here i sit at age seventy, having lived a full, rich life.  i've seen so many things as i've traveled all over the world.  i have two wonderful children.  i've spent almost 49 years with a wife that i adore.  i've had a rewarding career.  though there's much i want to do before my life ends, if it ended right now, i would die happy and fulfilled.  every day we wake up is a gift that needs to be appreciated.

may we relish each moment we have breath.  may our lives be filled with gratitude for the amazing gift of lives filled with rich experiences.  may we pay attention to the small joys that are ours throughout each day.  may we live each day as if it were our last.  shalom.

Tuesday, July 4, 2017

Our People Drift and Die

i have been so focused on the difficulties of our move that i have largely ignored what is happening in our government and the difficult issues that confront us.  now that my wife and i can begin to see an end to the unpacking and organizing of our belongings in our new home and as we celebrate the anniversary of our country's beginning, i'm becoming engaged with politics and governance once more.  two things have captured my attention.

the first is our president's continuing attacks on the press and particularly his latest tweets on msnbc commentators joe scarborough and mika brzezinski.  mr. trump's cruel remarks about brzezinski's appearance and intelligence, his belittling of their show, and the name-calling ("crazy joe," "crazy mika," "psycho joe") are unworthy of the office of president.  his pattern of attacking those who criticize his policies in the most personal, and often untruthful, ways is contemptible.  moreover, they are dangerous to our democracy.  mr. trump encourages those who choose reportage that reinforces their own preconceived beliefs and who refuse to examine facts that are presented to them in an unbiased way, labeling any news that contradicts their point of view as "fake."  without a free and vigorous press, our democratic values cannot survive.
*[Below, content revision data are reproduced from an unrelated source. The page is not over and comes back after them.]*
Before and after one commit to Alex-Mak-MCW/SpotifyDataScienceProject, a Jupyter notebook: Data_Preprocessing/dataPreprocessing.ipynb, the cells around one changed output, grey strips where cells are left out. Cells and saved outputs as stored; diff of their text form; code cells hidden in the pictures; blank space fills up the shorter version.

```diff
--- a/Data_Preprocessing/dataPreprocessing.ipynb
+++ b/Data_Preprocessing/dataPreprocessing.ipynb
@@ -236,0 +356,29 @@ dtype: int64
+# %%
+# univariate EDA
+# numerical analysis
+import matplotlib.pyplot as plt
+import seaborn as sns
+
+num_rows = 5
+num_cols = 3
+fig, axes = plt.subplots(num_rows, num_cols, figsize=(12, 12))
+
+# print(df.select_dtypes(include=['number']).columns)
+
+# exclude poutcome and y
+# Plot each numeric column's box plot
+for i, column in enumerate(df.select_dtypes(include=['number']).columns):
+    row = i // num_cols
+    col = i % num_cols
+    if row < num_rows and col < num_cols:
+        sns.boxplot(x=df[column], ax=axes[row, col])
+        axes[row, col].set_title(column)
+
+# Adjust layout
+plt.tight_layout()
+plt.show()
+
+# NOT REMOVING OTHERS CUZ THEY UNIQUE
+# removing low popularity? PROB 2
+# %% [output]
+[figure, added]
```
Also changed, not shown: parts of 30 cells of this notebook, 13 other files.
the second issue that is worrying to me is the ongoing push to repeal the affordable care act and replace it with legislation that will be harmful to millions of people, including those with serious medical conditions, the poor, children, and the elderly.  the callous posturing of the leaders of the republican majority in congress who have relentlessly portrayed the aca as a complete failure and their indifference to the suffering their replacement legislation will cause demonstrates their lack of concern for ordinary americans and their desire to further enrich those at the top of the economic ladder at the expense of everyone else.  we are fortunate to have several republicans who have opposed their efforts and refused to go along with the legislation put forward in the senate.  now mr. trump and some republican legislators have suggested that the aca be repealed with no replacement adopted in its place, a move that would throw health care in the usa into a panic that will cause further suffering.  the republicans have painted themselves into a corner with their constant campaigning to repeal "obamacare" and are incapable of taking the more reasonable and compassionate route of tweaking the existing legislation to make it work better.
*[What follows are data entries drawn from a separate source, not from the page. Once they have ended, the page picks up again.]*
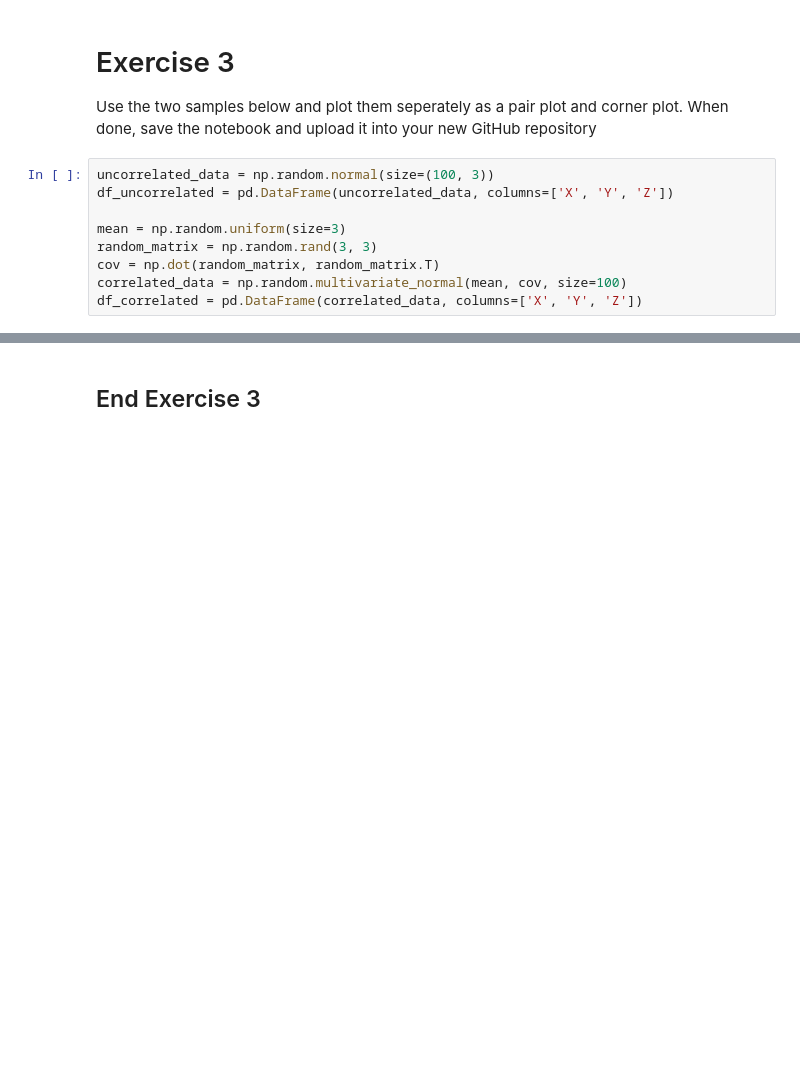
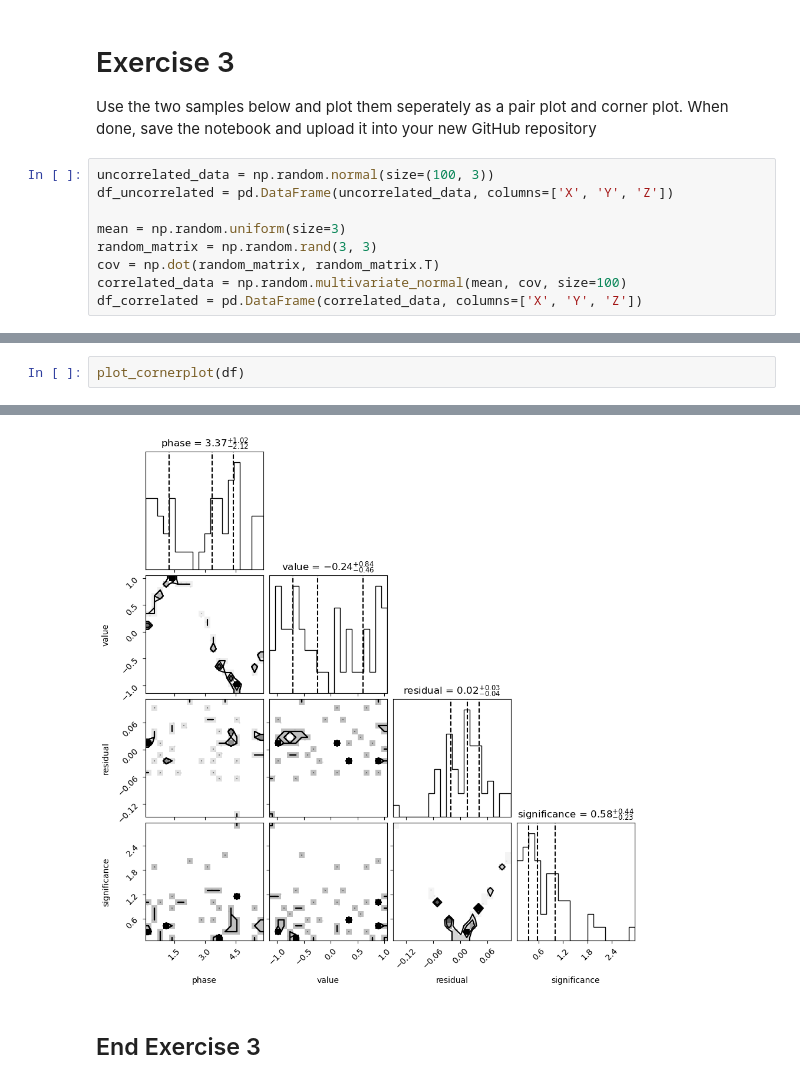
Before and after one commit to Covpet/Applied-Data-Science-1, a Jupyter notebook: Version Control and Further Graphs (1).ipynb, the cells around one changed output, grey strips where cells are left out. Cells and saved outputs as stored; diff of their text form; blank space fills up the shorter version.

```diff
--- a/Version Control and Further Graphs (1).ipynb
+++ b/Version Control and Further Graphs (1).ipynb
@@ -281,0 +349,3 @@ df_correlated = pd.DataFrame(correlated_data, columns=['X', 'Y', 'Z'])
+# %%
+plot_cornerplot(df)
+# %% [output]
@@ -282,2 +357,3 @@ df_correlated = pd.DataFrame(correlated_data, columns=['X', 'Y', 'Z'])
+[figure, added]
 # %% [markdown]
 ## End Exercise 3
```
Also changed, not shown: parts of 10 cells of this notebook.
one can only hope that those who voted for the present regime will regret what they have done and take a different course in the mid-term elections and the next presidential election.  may we resist those in power who threaten our institutions like the free press.  may we vote for a more compassionate and reasonable government when we have the opportunity.  may we condemn rhetoric from those in power that belittles and insults those who question their policies and actions.  may we return to civil discourse that respects opposing points of view.  shalom.